= Directions for this task =
Collect each line of the entries that holds the string "width".

= Data records =
····················

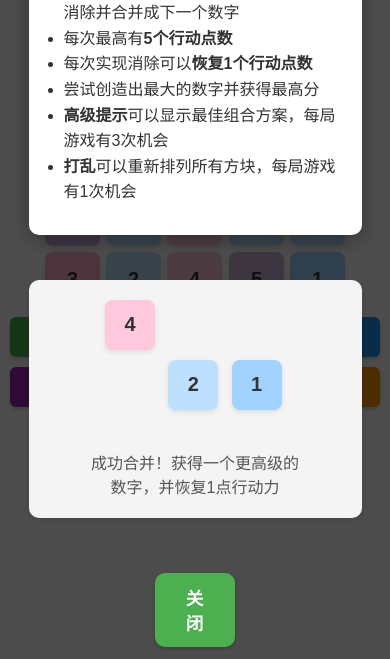
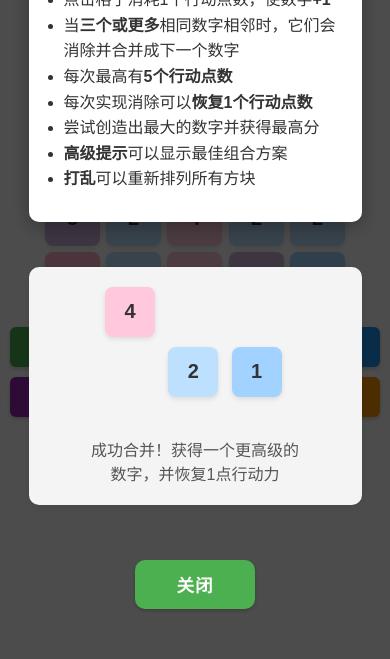
Before and after one commit to kylelv2000/TapMe, a website: page index.html in a window 390 px wide. Shown: the part 185-844 px from the top of the page. Drawn offline with Linux system fonts and the light colour scheme.

Commit message:
优化游戏提示信息，移除每局游戏的次数限制，调整CSS样式以改善元素间距和响应式布局，提升用户体验。

```diff
--- a/script.js
+++ b/script.js
@@ -1053,8 +1053,8 @@ document.addEventListener('DOMContentLoaded', () => {
                         <li>每次最高有<strong>5个行动点数</strong></li>
                         <li>每次实现消除可以<strong>恢复1个行动点数</strong></li>
                         <li>尝试创造出最大的数字并获得最高分</li>
-                        <li><strong>高级提示</strong>可以显示最佳组合方案，每局游戏有3次机会</li>
-                        <li><strong>打乱</strong>可以重新排列所有方块，每局游戏有1次机会</li>
+                        <li><strong>高级提示</strong>可以显示最佳组合方案</li>
+                        <li><strong>打乱</strong>可以重新排列所有方块</li>
                     </ul>
                 </div>
             </div>
--- a/style.css
+++ b/style.css
@@ -251,8 +251,8 @@ input:checked + .slider:before {
     gap: 10px;
     width: 350px;
     height: 350px;
-    margin: 0 auto 20px;
-    position: relative; /* 为绝对定位动画元素添加相对定位 */
+    margin: 0 auto 30px;
+    position: relative;
 }
 
 .cell {
@@ -389,6 +389,7 @@ input:checked + .slider:before {
     justify-content: space-between;
     margin-bottom: 15px;
     gap: 15px;
+    margin-top: 15px;
 }
 
 .special-controls {
@@ -506,7 +507,7 @@ input:checked + .slider:before {
         aspect-ratio: 1/1;
         max-width: 300px;
         max-height: 300px;
-        margin: 10px auto;
+        margin: 10px auto 20px;
         gap: 6px;
     }
 
@@ -519,6 +520,7 @@ input:checked + .slider:before {
         flex-wrap: wrap;
         gap: 8px;
         margin-bottom: 10px;
+        margin-top: 10px;
     }
 
     .primary-btn, .hint-btn, .special-btn {
@@ -1050,6 +1052,7 @@ input:checked + .slider:before {
     gap: 15px;
     text-align: left;
     box-sizing: border-box;
+    overflow-x: hidden;
 }
 
 .tutorial-section {
@@ -1065,6 +1068,8 @@ input:checked + .slider:before {
     padding-left: 20px;
     line-height: 1.6;
     color: var(--text-color);
+    max-width: 100%;
+    word-wrap: break-word;
 }
 
 .tutorial-animation {
@@ -1189,6 +1194,7 @@ input:checked + .slider:before {
         padding: 15px;
         max-width: 90%;
         margin-bottom: 10px;
+        overflow-x: hidden;
     }
 
     .demo-board {
@@ -1204,6 +1210,9 @@ input:checked + .slider:before {
     .tutorial-modal .modal-btn {
         padding: 10px 25px;
         font-size: 1rem;
+        white-space: nowrap;
+        width: auto;
+        min-width: 120px;
     }
 }
 
@@ -1246,6 +1255,9 @@ input:checked + .slider:before {
     .tutorial-modal .modal-btn {
         padding: 8px 20px;
         font-size: 0.9rem;
+        white-space: nowrap;
+        width: auto;
+        min-width: 100px;
     }
 }
 
@@ -1280,6 +1292,7 @@ button.reset-btn:hover {
     font-weight: 600;
     letter-spacing: 1px;
     transition: all 0.3s ease;
+    white-space: nowrap;
 }
 
 .tutorial-modal .modal-btn:hover {
```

····················

= The completed task =
     width: 350px;
         max-width: 300px;
+    max-width: 100%;
         max-width: 90%;
+        width: auto;
+        min-width: 120px;
+        width: auto;
+        min-width: 100px;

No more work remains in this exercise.